Only the lines with "ipynb" in them need to be copied from the listing.

^^^^

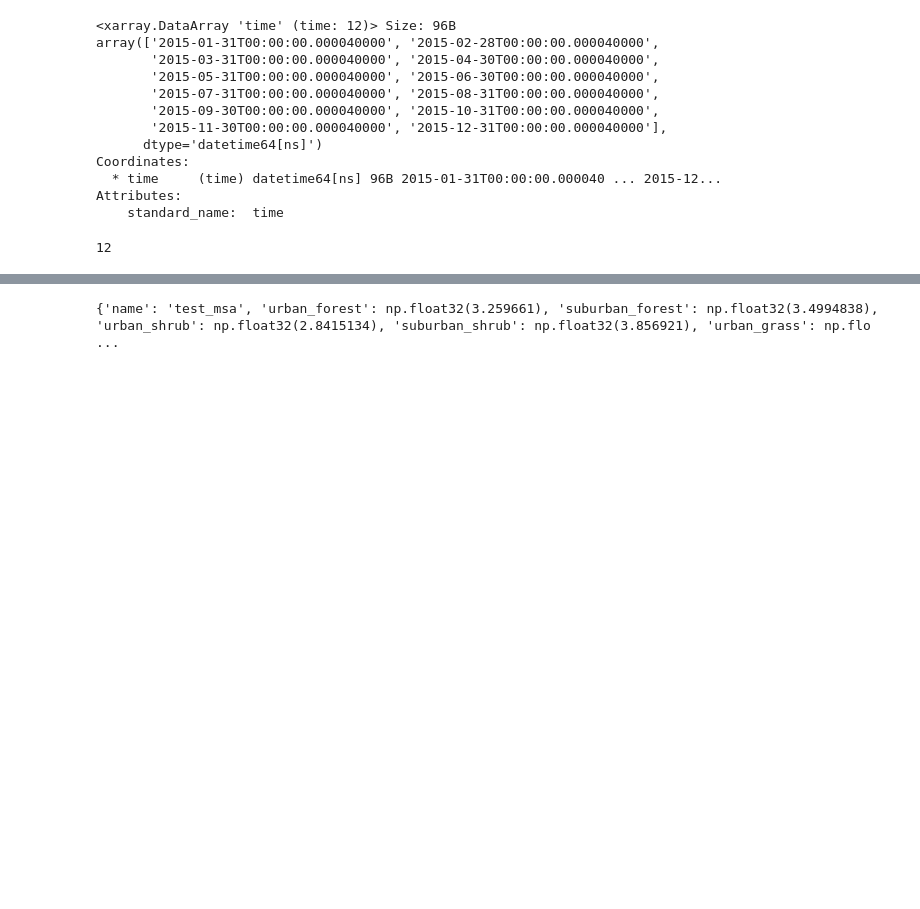
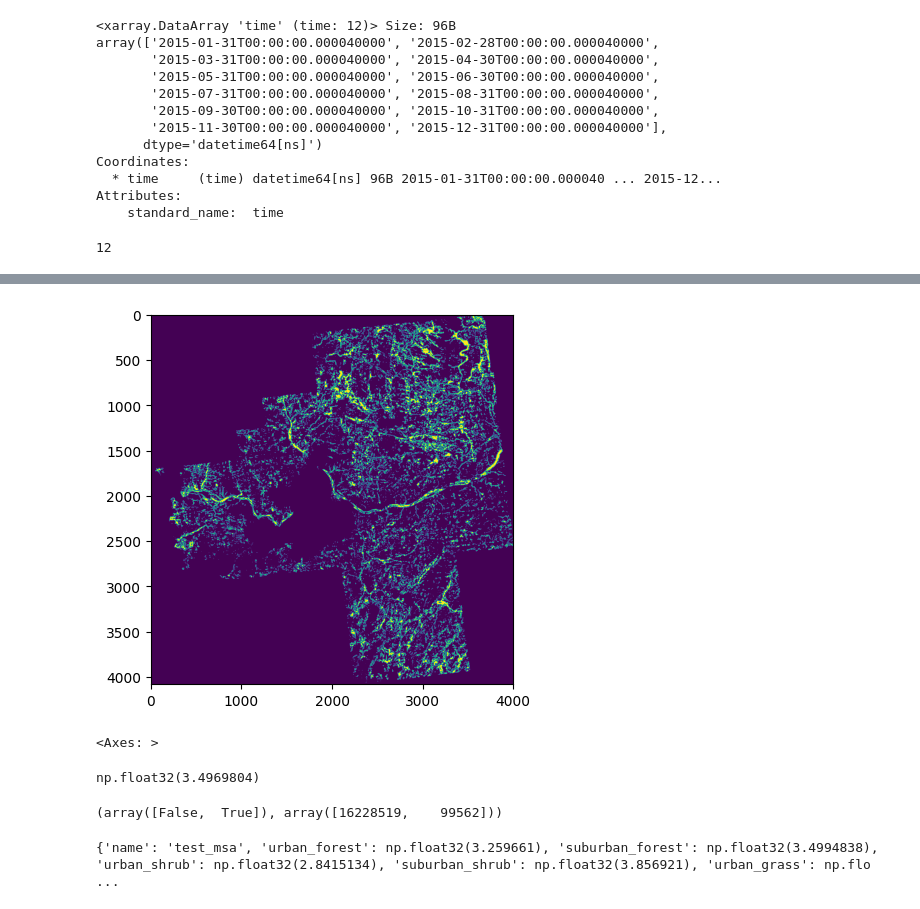
Before and after one commit to qifan-wu/urban_greening_windows, a Jupyter notebook: downscale_1msa.ipynb, the cells around one changed output, grey strips where cells are left out. Cells and saved outputs as stored; diff of their text form; code cells hidden in the pictures; blank space fills up the shorter version.

```diff
--- a/downscale_1msa.ipynb
+++ b/downscale_1msa.ipynb
@@ -224,3 +226,19 @@ nlcd_mask_dict = {
+# %%
+landcover_mask = nlcd_mask_dict['suburban_wetland']
+rasterio.plot.show(landcover_mask)
+# %% [output]
+[figure, added]
+<Axes: >
+# %%
+
+
+np.nanmean(gpp_msa_rr[landcover_mask])
+# %% [output]
+np.float32(3.4969804)
+# %%
+np.unique(landcover_mask, return_counts=True)
+# %% [output]
+(array([False,  True]), array([16228519,    99562]))
 # %%
 from rasterio.features import geometry_mask
 import rasterstats
```
Also changed, not shown: parts of 3 cells of this notebook, 5 other files.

^^^^

Exercise output →
Before and after one commit to qifan-wu/urban_greening_windows, a Jupyter notebook: downscale_1msa.ipynb, the cells around one changed output, grey strips where cells are left out. Cells and saved outputs as stored; diff of their text form; code cells hidden in the pictures; blank space fills up the shorter version.
--- a/downscale_1msa.ipynb
+++ b/downscale_1msa.ipynb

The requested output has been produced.